▶ [Records for the task]

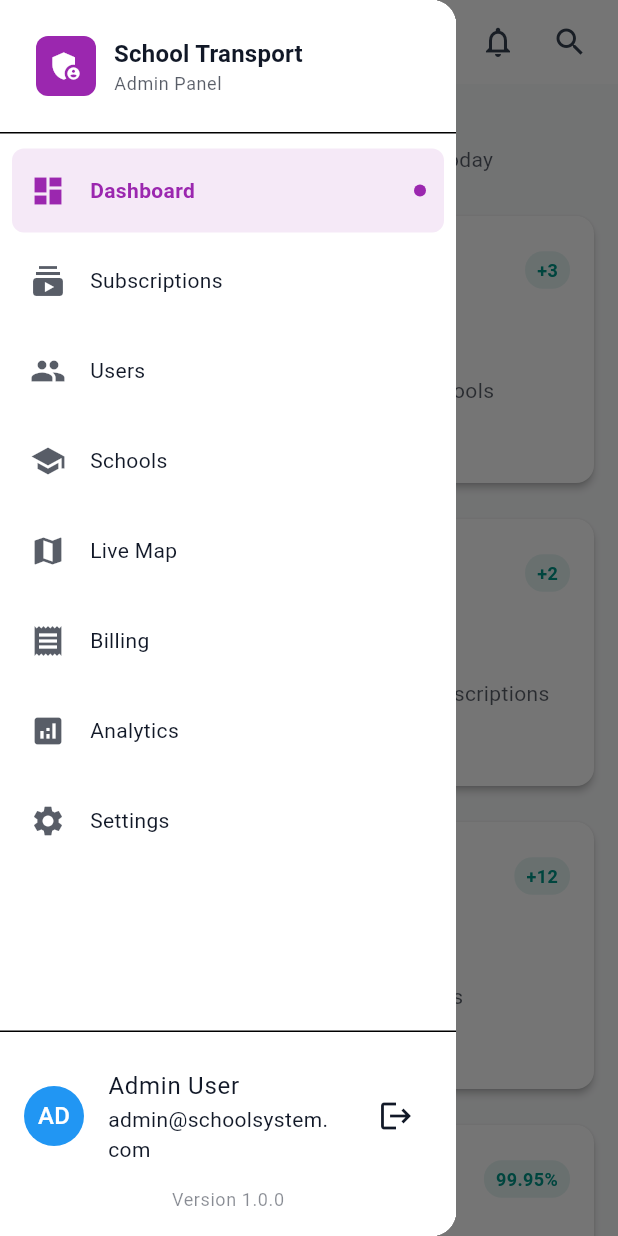
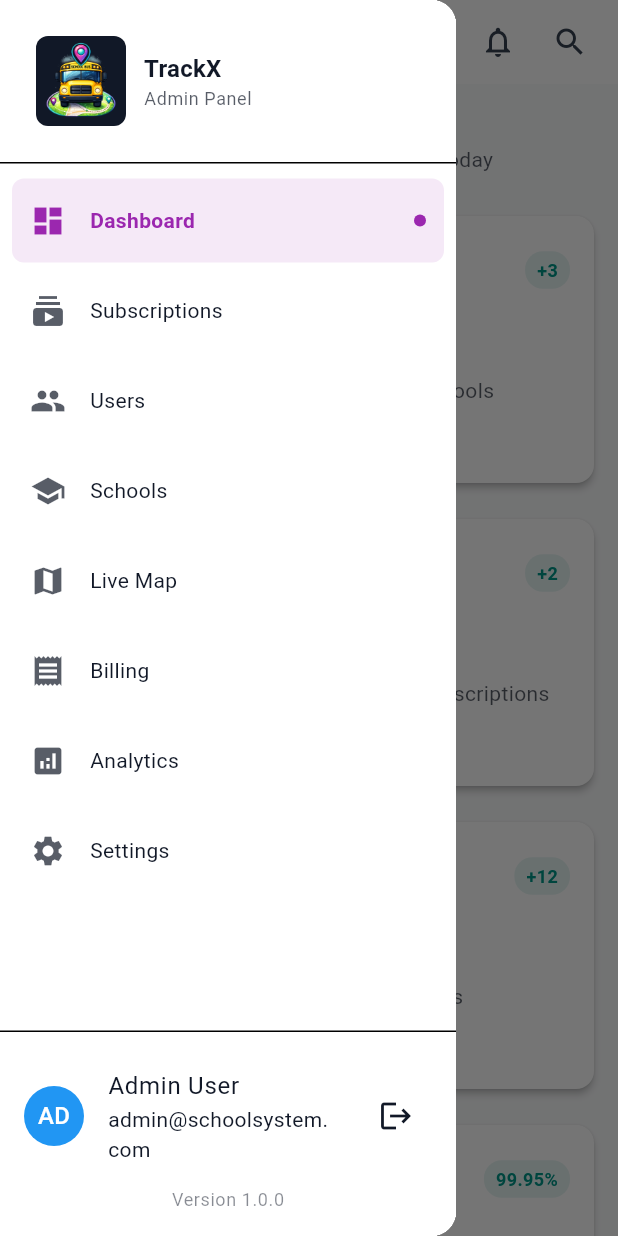
Before and after one commit to malcolm008/trackX, a Flutter app: the AdminLoginScreen screen opened directly, after a tap on "Login", after a tap on "Verify & Login", after a tap on the "menu" icon, on a phone screen of 412 x 824 dp. Run offline on Flutter 3.47's test engine with Material 3 defaults, Android fonts, the phone set to English and light mode, and no system bars; our stand-ins replace firebase_core, flutter_riverpod; accounts and stored records are empty.

Commit message:
Fourth commit

```diff
--- a/lib/presentation/features/admin/admin_responsive_layout.dart
+++ b/lib/presentation/features/admin/admin_responsive_layout.dart
@@ -152,16 +152,16 @@ class _AdminResponsiveLayoutState extends State<AdminResponsiveLayout> {
             child: Row(
               children: [
                 Container(
-                  width: 40,
-                  height: 40,
+                  width: 60,
+                  height: 60,
                   decoration: BoxDecoration(
-                    color: Theme.of(context).colorScheme.primary,
+                    color: Theme.of(context).colorScheme.onSurface,
                     borderRadius: BorderRadius.circular(8),
                   ),
-                  child: const Icon(
-                    Icons.admin_panel_settings,
-                    color: Colors.white,
-                    size: 24,
+                  child: Image.asset(
+                    'assets/icon/TrackX.png',
+                    width: 80,
+                    height: 80,
                   ),
                 ),
                 const SizedBox(width: 12),
@@ -170,7 +170,7 @@ class _AdminResponsiveLayoutState extends State<AdminResponsiveLayout> {
                     crossAxisAlignment: CrossAxisAlignment.start,
                     children: [
                       Text(
-                        'School Transport',
+                        'TrackX',
                         style: Theme.of(context).textTheme.titleMedium?.copyWith(
                           fontWeight: FontWeight.bold,
                         ),
--- a/lib/presentation/features/admin/auth/admin_login_screen.dart
+++ b/lib/presentation/features/admin/auth/admin_login_screen.dart
@@ -56,7 +56,7 @@ class _AdminLoginScreenState extends State<AdminLoginScreen> {
                 colors: [
                   Colors.white,
                   Theme.of(context).colorScheme.primary,
-                  Colors.black.withOpacity(0.1),
+                  Theme.of(context).colorScheme.primary.withOpacity(0.1),
                 ],
               ),
             ),
@@ -68,18 +68,18 @@ class _AdminLoginScreenState extends State<AdminLoginScreen> {
                     width: 120,
                     height: 120,
                     decoration: BoxDecoration(
-                      color: Colors.white,
+                      color: Color(0x2E2E2E24),
                       borderRadius: BorderRadius.circular(24),
                     ),
-                    child: const Icon(
-                      Icons.admin_panel_settings,
-                      size: 60,
-                      color: Colors.blue,
+                    child: Image.asset(
+                      'assets/icon/TrackX.png',
+                      width: 120,
+                      height: 120,
                     ),
                   ),
                   const SizedBox(height: 32),
                   const Text(
-                    'TrackX Admin',
+                    'TrackX',
                     style: TextStyle(
                       color: Colors.white,
                       fontSize: 32,
@@ -260,7 +260,17 @@ class _AdminLoginScreenState extends State<AdminLoginScreen> {
     return SingleChildScrollView(
       child: Container(
         height: MediaQuery.of(context).size.height,
-        color: Theme.of(context).colorScheme.primary,
+        decoration: BoxDecoration(
+          gradient: LinearGradient(
+            begin: Alignment.topCenter,
+            end: Alignment.bottomCenter,
+            colors: [
+              Colors.white,
+              Theme.of(context).colorScheme.primary,
+              Theme.of(context).colorScheme.primary.withOpacity(0.1),
+            ],
+          ),
+        ),
         child: Column(
           children: [
             // Top panel - Branding
@@ -278,15 +288,15 @@ class _AdminLoginScreenState extends State<AdminLoginScreen> {
                         color: Colors.white,
                         borderRadius: BorderRadius.circular(isTablet ? 20 : 16),
                       ),
-                      child: Icon(
-                        Icons.admin_panel_settings,
-                        size: isTablet ? 50 : 40,
-                        color: Colors.blue,
+                      child: Image.asset(
+                        'assets/icon/TrackX.png',
+                        width: isTablet ? 100 : 80,
+                        height: isTablet ? 100 : 80,
                       ),
                     ),
                     const SizedBox(height: 24),
                     Text(
-                      'School Transport Admin',
+                      'TrackX',
                       textAlign: TextAlign.center,
                       style: TextStyle(
                         color: Colors.white,
--- a/lib/presentation/features/auth/auth_layout.dart
+++ b/lib/presentation/features/auth/auth_layout.dart
@@ -41,18 +41,17 @@ class AuthLayout extends StatelessWidget {
                         width: 80,
                         height: 80,
                         decoration: BoxDecoration(
-                          color: Theme.of(context).colorScheme.primary,
+                          color: Theme.of(context).colorScheme.onSurface,
                           borderRadius: BorderRadius.circular(16),
                         ),
-                        child: const Icon(
-                          Icons.directions_bus,
-                          color: Colors.white,
-                          size: 40,
+                        child: Image.asset(
+                          'assets/icon/TrackX.png',
+                          fit: BoxFit.contain,
                         ),
                       ),
                       const SizedBox(height: 16),
                       Text(
-                        'School Transport',
+                        'TrackX',
                         style: Theme.of(context).textTheme.headlineSmall?.copyWith(
                           fontWeight: FontWeight.bold,
                         ),
```
Also changed, not shown: lib/presentation/features/admin/screens/billing_screen.dart (+23 -23 lines), lib/presentation/features/admin/screens/schools_screen.dart (+5 -3 lines), pubspec.yaml (+9 -0 lines), assets/icon/TrackX.png (added), pubspec.lock, 28 other files.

▶ [Task statement]
All of the records above are to be printed exactly, with every picture omitted.

▶ [Exercise output]
Before and after one commit to malcolm008/trackX, a Flutter app: the AdminLoginScreen screen opened directly, after a tap on "Login", after a tap on "Verify & Login", after a tap on the "menu" icon, on a phone screen of 412 x 824 dp. Run offline on Flutter 3.47's test engine with Material 3 defaults, Android fonts, the phone set to English and light mode, and no system bars; our stand-ins replace firebase_core, flutter_riverpod; accounts and stored records are empty.

Commit message:
Fourth commit

```diff
--- a/lib/presentation/features/admin/admin_responsive_layout.dart
+++ b/lib/presentation/features/admin/admin_responsive_layout.dart
@@ -152,16 +152,16 @@ class _AdminResponsiveLayoutState extends State<AdminResponsiveLayout> {
             child: Row(
               children: [
                 Container(
-                  width: 40,
-                  height: 40,
+                  width: 60,
+                  height: 60,
                   decoration: BoxDecoration(
-                    color: Theme.of(context).colorScheme.primary,
+                    color: Theme.of(context).colorScheme.onSurface,
                     borderRadius: BorderRadius.circular(8),
                   ),
-                  child: const Icon(
-                    Icons.admin_panel_settings,
-                    color: Colors.white,
-                    size: 24,
+                  child: Image.asset(
+                    'assets/icon/TrackX.png',
+                    width: 80,
+                    height: 80,
                   ),
                 ),
                 const SizedBox(width: 12),
@@ -170,7 +170,7 @@ class _AdminResponsiveLayoutState extends State<AdminResponsiveLayout> {
                     crossAxisAlignment: CrossAxisAlignment.start,
                     children: [
                       Text(
-                        'School Transport',
+                        'TrackX',
                         style: Theme.of(context).textTheme.titleMedium?.copyWith(
                           fontWeight: FontWeight.bold,
                         ),
--- a/lib/presentation/features/admin/auth/admin_login_screen.dart
+++ b/lib/presentation/features/admin/auth/admin_login_screen.dart
@@ -56,7 +56,7 @@ class _AdminLoginScreenState extends State<AdminLoginScreen> {
                 colors: [
                   Colors.white,
                   Theme.of(context).colorScheme.primary,
-                  Colors.black.withOpacity(0.1),
+                  Theme.of(context).colorScheme.primary.withOpacity(0.1),
                 ],
               ),
             ),
@@ -68,18 +68,18 @@ class _AdminLoginScreenState extends State<AdminLoginScreen> {
                     width: 120,
                     height: 120,
                     decoration: BoxDecoration(
-                      color: Colors.white,
+                      color: Color(0x2E2E2E24),
                       borderRadius: BorderRadius.circular(24),
                     ),
-                    child: const Icon(
-                      Icons.admin_panel_settings,
-                      size: 60,
-                      color: Colors.blue,
+                    child: Image.asset(
+                      'assets/icon/TrackX.png',
+                      width: 120,
+                      height: 120,
                     ),
                   ),
                   const SizedBox(height: 32),
                   const Text(
-                    'TrackX Admin',
+                    'TrackX',
                     style: TextStyle(
                       color: Colors.white,
                       fontSize: 32,
@@ -260,7 +260,17 @@ class _AdminLoginScreenState extends State<AdminLoginScreen> {
     return SingleChildScrollView(
       child: Container(
         height: MediaQuery.of(context).size.height,
-        color: Theme.of(context).colorScheme.primary,
+        decoration: BoxDecoration(
+          gradient: LinearGradient(
+            begin: Alignment.topCenter,
+            end: Alignment.bottomCenter,
+            colors: [
+              Colors.white,
+              Theme.of(context).colorScheme.primary,
+              Theme.of(context).colorScheme.primary.withOpacity(0.1),
+            ],
+          ),
+        ),
         child: Column(
           children: [
             // Top panel - Branding
@@ -278,15 +288,15 @@ class _AdminLoginScreenState extends State<AdminLoginScreen> {
                         color: Colors.white,
                         borderRadius: BorderRadius.circular(isTablet ? 20 : 16),
                       ),
-                      child: Icon(
-                        Icons.admin_panel_settings,
-                        size: isTablet ? 50 : 40,
-                        color: Colors.blue,
+                      child: Image.asset(
+                        'assets/icon/TrackX.png',
+                        width: isTablet ? 100 : 80,
+                        height: isTablet ? 100 : 80,
                       ),
                     ),
                     const SizedBox(height: 24),
                     Text(
-                      'School Transport Admin',
+                      'TrackX',
                       textAlign: TextAlign.center,
                       style: TextStyle(
                         color: Colors.white,
--- a/lib/presentation/features/auth/auth_layout.dart
+++ b/lib/presentation/features/auth/auth_layout.dart
@@ -41,18 +41,17 @@ class AuthLayout extends StatelessWidget {
                         width: 80,
                         height: 80,
                         decoration: BoxDecoration(
-                          color: Theme.of(context).colorScheme.primary,
+                          color: Theme.of(context).colorScheme.onSurface,
                           borderRadius: BorderRadius.circular(16),
                         ),
-                        child: const Icon(
-                          Icons.directions_bus,
-                          color: Colors.white,
-                          size: 40,
+                        child: Image.asset(
+                          'assets/icon/TrackX.png',
+                          fit: BoxFit.contain,
                         ),
                       ),
                       const SizedBox(height: 16),
                       Text(
-                        'School Transport',
+                        'TrackX',
                         style: Theme.of(context).textTheme.headlineSmall?.copyWith(
                           fontWeight: FontWeight.bold,
                         ),
```
Also changed, not shown: lib/presentation/features/admin/screens/billing_screen.dart (+23 -23 lines), lib/presentation/features/admin/screens/schools_screen.dart (+5 -3 lines), pubspec.yaml (+9 -0 lines), assets/icon/TrackX.png (added), pubspec.lock, 28 other files.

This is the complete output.